*** PROVIDED INFORMATION Section Begins ***

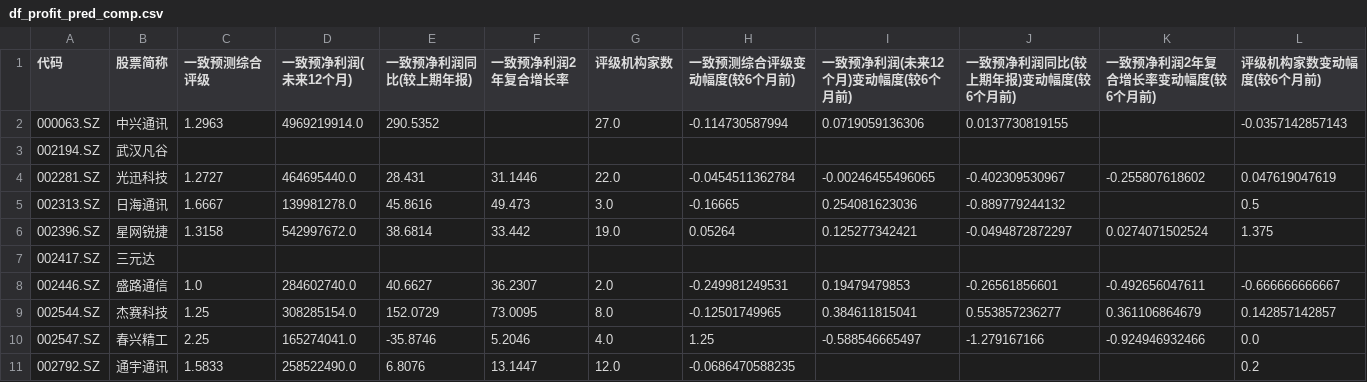
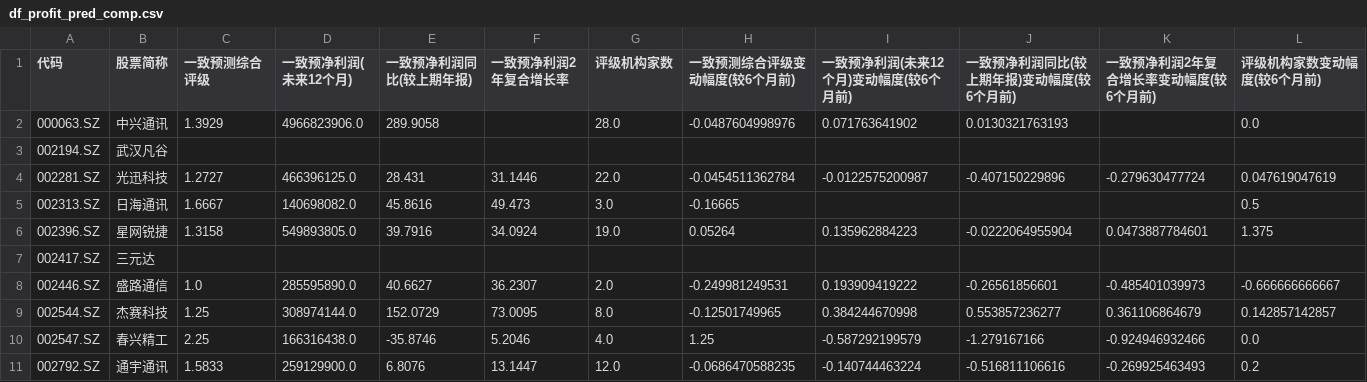
Before and after one commit to shujuwen2013/industry-research-flask, a CSV file: static/data/df_profit_pred_comp.csv, drawn as a sheet; only a part is shown; the diff covers the shown part only.

```diff
--- a/static/data/df_profit_pred_comp.csv
+++ b/static/data/df_profit_pred_comp.csv
@@ -1,11 +1,11 @@
 代码,股票简称,一致预测综合评级,一致预净利润(未来12个月),一致预净利润同比(较上期年报),一致预净利润2年复合增长率,评级机构家数,一致预测综合评级变动幅度(较6个月前),一致预净利润(未来12个月)变动幅度(较6个月前),一致预净利润同比(较上期年报)变动幅度(较6个月前),一致预净利润2年复合增长率变动幅度(较6个月前),评级机构家数变动幅度(较6个月前)
-000063.SZ,中兴通讯,1.2963,4969219914.0,290.5352,,27.0,-0.114730587994,0.0719059136306,0.0137730819155,,-0.0357142857143
+000063.SZ,中兴通讯,1.3929,4966823906.0,289.9058,,28.0,-0.0487604998976,0.071763641902,0.0130321763193,,0.0
 002194.SZ,武汉凡谷,,,,,,,,,,
-002281.SZ,光迅科技,1.2727,464695440.0,28.431,31.1446,22.0,-0.0454511362784,-0.00246455496065,-0.402309530967,-0.255807618602,0.047619047619
-002313.SZ,日海通讯,1.6667,139981278.0,45.8616,49.473,3.0,-0.16665,0.254081623036,-0.889779244132,,0.5
-002396.SZ,星网锐捷,1.3158,542997672.0,38.6814,33.442,19.0,0.05264,0.125277342421,-0.0494872872297,0.0274071502524,1.375
+002281.SZ,光迅科技,1.2727,466396125.0,28.431,31.1446,22.0,-0.0454511362784,-0.0122575200987,-0.407150229896,-0.279630477724,0.047619047619
+002313.SZ,日海通讯,1.6667,140698082.0,45.8616,49.473,3.0,-0.16665,,,,0.5
+002396.SZ,星网锐捷,1.3158,549893805.0,39.7916,34.0924,19.0,0.05264,0.135962884223,-0.0222064955904,0.0473887784601,1.375
 002417.SZ,三元达,,,,,,,,,,
-002446.SZ,盛路通信,1.0,284602740.0,40.6627,36.2307,2.0,-0.249981249531,0.19479479853,-0.26561856601,-0.492656047611,-0.666666666667
-002544.SZ,杰赛科技,1.25,308285154.0,152.0729,73.0095,8.0,-0.12501749965,0.384611815041,0.553857236277,0.361106864679,0.142857142857
-002547.SZ,春兴精工,2.25,165274041.0,-35.8746,5.2046,4.0,1.25,-0.588546665497,-1.279167166,-0.924946932466,0.0
-002792.SZ,通宇通讯,1.5833,258522490.0,6.8076,13.1447,12.0,-0.0686470588235,,,,0.2
+002446.SZ,盛路通信,1.0,285595890.0,40.6627,36.2307,2.0,-0.249981249531,0.193909419222,-0.26561856601,-0.485401039973,-0.666666666667
+002544.SZ,杰赛科技,1.25,308974144.0,152.0729,73.0095,8.0,-0.12501749965,0.384244670998,0.553857236277,0.361106864679,0.142857142857
+002547.SZ,春兴精工,2.25,166316438.0,-35.8746,5.2046,4.0,1.25,-0.587292199579,-1.279167166,-0.924946932466,0.0
+002792.SZ,通宇通讯,1.5833,259129900.0,6.8076,13.1447,12.0,-0.0686470588235,-0.140744463224,-0.516811106616,-0.269925463493,0.2
```
Also changed, not shown: 140 edited cells elsewhere in this file, static/data/df.csv, static/data/df_group.csv, 6 other files.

*** PROVIDED INFORMATION Section Ends ***

Every line of the listing above is to be repeated exactly, with its pictures left out.

Before and after one commit to shujuwen2013/industry-research-flask, a CSV file: static/data/df_profit_pred_comp.csv, drawn as a sheet; only a part is shown; the diff covers the shown part only.

```diff
--- a/static/data/df_profit_pred_comp.csv
+++ b/static/data/df_profit_pred_comp.csv
@@ -1,11 +1,11 @@
 代码,股票简称,一致预测综合评级,一致预净利润(未来12个月),一致预净利润同比(较上期年报),一致预净利润2年复合增长率,评级机构家数,一致预测综合评级变动幅度(较6个月前),一致预净利润(未来12个月)变动幅度(较6个月前),一致预净利润同比(较上期年报)变动幅度(较6个月前),一致预净利润2年复合增长率变动幅度(较6个月前),评级机构家数变动幅度(较6个月前)
-000063.SZ,中兴通讯,1.2963,4969219914.0,290.5352,,27.0,-0.114730587994,0.0719059136306,0.0137730819155,,-0.0357142857143
+000063.SZ,中兴通讯,1.3929,4966823906.0,289.9058,,28.0,-0.0487604998976,0.071763641902,0.0130321763193,,0.0
 002194.SZ,武汉凡谷,,,,,,,,,,
-002281.SZ,光迅科技,1.2727,464695440.0,28.431,31.1446,22.0,-0.0454511362784,-0.00246455496065,-0.402309530967,-0.255807618602,0.047619047619
-002313.SZ,日海通讯,1.6667,139981278.0,45.8616,49.473,3.0,-0.16665,0.254081623036,-0.889779244132,,0.5
-002396.SZ,星网锐捷,1.3158,542997672.0,38.6814,33.442,19.0,0.05264,0.125277342421,-0.0494872872297,0.0274071502524,1.375
+002281.SZ,光迅科技,1.2727,466396125.0,28.431,31.1446,22.0,-0.0454511362784,-0.0122575200987,-0.407150229896,-0.279630477724,0.047619047619
+002313.SZ,日海通讯,1.6667,140698082.0,45.8616,49.473,3.0,-0.16665,,,,0.5
+002396.SZ,星网锐捷,1.3158,549893805.0,39.7916,34.0924,19.0,0.05264,0.135962884223,-0.0222064955904,0.0473887784601,1.375
 002417.SZ,三元达,,,,,,,,,,
-002446.SZ,盛路通信,1.0,284602740.0,40.6627,36.2307,2.0,-0.249981249531,0.19479479853,-0.26561856601,-0.492656047611,-0.666666666667
-002544.SZ,杰赛科技,1.25,308285154.0,152.0729,73.0095,8.0,-0.12501749965,0.384611815041,0.553857236277,0.361106864679,0.142857142857
-002547.SZ,春兴精工,2.25,165274041.0,-35.8746,5.2046,4.0,1.25,-0.588546665497,-1.279167166,-0.924946932466,0.0
-002792.SZ,通宇通讯,1.5833,258522490.0,6.8076,13.1447,12.0,-0.0686470588235,,,,0.2
+002446.SZ,盛路通信,1.0,285595890.0,40.6627,36.2307,2.0,-0.249981249531,0.193909419222,-0.26561856601,-0.485401039973,-0.666666666667
+002544.SZ,杰赛科技,1.25,308974144.0,152.0729,73.0095,8.0,-0.12501749965,0.384244670998,0.553857236277,0.361106864679,0.142857142857
+002547.SZ,春兴精工,2.25,166316438.0,-35.8746,5.2046,4.0,1.25,-0.587292199579,-1.279167166,-0.924946932466,0.0
+002792.SZ,通宇通讯,1.5833,259129900.0,6.8076,13.1447,12.0,-0.0686470588235,-0.140744463224,-0.516811106616,-0.269925463493,0.2
```
Also changed, not shown: 140 edited cells elsewhere in this file, static/data/df.csv, static/data/df_group.csv, 6 other files.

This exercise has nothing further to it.